A brownfield on Indianapolis’ east side is ready for new life. The ongoing cleanup and redevelopment of the former Black Mountain has been years in the making.
A large mountain of dark foundry sand sat for decades on a site owned by Chrysler. Neighbors complained as the environmental hazard blew into yards and contaminated water sources.
Now the city has almost completed the cleanup of the 12 acre Black Mountain site and the Department of Metropolitan Development has a campaign to engage residents in the process of redeveloping the site.
DMD Administrator Piers Kirby said residents gave input at a recent open house.
“And that ranged residential and green space to municipal uses and commercial uses,” Kirby said.
A survey, in English or Spanish, is open to residents through May 30.
Kirby said all ideas are welcome.
“Right now it’s a blank slate so it obviously has environmental issues that would have to be factored into any redevelopment proposals,” Kirby said.
More than $1 million in insurance proceeds helped clean up the site.
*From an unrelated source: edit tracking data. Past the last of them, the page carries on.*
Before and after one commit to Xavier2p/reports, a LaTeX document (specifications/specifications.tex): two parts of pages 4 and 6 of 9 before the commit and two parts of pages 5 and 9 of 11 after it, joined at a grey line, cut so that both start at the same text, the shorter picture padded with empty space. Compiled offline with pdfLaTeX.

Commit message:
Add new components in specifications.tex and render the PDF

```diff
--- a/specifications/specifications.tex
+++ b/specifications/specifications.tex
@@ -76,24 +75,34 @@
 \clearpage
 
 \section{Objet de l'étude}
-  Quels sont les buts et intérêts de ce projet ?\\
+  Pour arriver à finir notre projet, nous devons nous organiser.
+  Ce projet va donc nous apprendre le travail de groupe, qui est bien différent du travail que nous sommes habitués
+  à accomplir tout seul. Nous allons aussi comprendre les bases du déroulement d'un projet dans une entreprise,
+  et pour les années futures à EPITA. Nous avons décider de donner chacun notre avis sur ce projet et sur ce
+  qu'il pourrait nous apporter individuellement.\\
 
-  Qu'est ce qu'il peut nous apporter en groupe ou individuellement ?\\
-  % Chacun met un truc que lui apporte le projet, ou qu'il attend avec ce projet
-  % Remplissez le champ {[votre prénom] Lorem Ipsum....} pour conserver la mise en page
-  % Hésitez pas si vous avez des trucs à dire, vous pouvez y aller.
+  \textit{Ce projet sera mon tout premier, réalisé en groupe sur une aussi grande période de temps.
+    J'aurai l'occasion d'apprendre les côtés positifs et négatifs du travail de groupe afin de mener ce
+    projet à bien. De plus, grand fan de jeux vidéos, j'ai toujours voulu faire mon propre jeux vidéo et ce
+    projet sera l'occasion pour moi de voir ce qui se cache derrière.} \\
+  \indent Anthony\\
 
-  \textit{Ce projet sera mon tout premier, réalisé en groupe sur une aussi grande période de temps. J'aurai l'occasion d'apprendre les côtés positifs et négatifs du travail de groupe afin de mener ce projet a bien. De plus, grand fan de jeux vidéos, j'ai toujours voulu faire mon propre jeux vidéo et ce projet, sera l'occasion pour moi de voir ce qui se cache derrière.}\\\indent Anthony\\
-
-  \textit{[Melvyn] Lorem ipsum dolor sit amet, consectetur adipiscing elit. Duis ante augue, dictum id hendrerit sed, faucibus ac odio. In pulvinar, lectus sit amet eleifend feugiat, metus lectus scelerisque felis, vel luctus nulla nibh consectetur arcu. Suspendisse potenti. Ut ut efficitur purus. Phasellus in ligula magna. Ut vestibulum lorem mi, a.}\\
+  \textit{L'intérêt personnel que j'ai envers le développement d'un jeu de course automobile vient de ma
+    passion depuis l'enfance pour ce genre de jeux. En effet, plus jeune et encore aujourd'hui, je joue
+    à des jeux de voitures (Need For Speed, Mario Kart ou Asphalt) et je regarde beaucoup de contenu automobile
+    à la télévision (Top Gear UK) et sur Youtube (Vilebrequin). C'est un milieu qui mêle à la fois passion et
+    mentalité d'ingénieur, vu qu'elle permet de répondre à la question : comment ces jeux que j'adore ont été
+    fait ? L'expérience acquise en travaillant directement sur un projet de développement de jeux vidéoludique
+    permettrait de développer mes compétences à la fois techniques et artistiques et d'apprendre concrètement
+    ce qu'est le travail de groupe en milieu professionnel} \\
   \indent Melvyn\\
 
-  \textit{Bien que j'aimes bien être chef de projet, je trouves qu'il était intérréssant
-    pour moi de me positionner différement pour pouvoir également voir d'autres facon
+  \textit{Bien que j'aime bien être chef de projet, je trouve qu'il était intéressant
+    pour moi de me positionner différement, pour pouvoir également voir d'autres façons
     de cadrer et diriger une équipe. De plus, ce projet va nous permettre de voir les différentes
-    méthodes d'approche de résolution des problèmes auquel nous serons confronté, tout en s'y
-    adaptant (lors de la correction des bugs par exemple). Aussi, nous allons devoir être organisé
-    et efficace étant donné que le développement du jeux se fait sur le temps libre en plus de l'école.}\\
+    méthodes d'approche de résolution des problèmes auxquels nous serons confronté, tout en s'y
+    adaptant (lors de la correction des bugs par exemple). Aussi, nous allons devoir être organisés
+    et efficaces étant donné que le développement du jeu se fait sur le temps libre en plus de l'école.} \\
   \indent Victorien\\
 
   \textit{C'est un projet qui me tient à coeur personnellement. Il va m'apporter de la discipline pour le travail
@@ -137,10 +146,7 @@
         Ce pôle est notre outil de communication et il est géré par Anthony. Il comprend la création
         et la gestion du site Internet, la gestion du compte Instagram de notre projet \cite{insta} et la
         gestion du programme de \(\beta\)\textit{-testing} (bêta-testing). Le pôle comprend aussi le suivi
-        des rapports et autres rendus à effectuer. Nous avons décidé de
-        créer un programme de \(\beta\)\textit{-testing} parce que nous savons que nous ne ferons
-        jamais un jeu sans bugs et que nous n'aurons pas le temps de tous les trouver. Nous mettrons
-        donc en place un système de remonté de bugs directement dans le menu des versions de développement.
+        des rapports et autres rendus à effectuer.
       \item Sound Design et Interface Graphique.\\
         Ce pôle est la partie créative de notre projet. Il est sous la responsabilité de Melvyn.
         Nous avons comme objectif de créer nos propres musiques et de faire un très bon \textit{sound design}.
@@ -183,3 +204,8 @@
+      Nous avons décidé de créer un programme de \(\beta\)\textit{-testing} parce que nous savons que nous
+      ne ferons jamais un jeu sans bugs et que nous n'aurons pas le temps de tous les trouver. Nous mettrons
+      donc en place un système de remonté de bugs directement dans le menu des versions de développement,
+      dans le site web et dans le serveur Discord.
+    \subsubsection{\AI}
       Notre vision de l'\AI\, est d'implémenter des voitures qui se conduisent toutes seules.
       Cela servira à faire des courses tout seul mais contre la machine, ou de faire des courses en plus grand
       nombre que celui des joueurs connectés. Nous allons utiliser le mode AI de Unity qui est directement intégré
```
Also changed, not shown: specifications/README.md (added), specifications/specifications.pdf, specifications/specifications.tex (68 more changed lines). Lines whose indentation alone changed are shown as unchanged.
An Environmental Protection Agency grant also helped in the process.
The foundry sand was used by the city as fill material during construction of the new Community Justice Campus.
The location is close to the CJC where other redevelopment efforts are underway.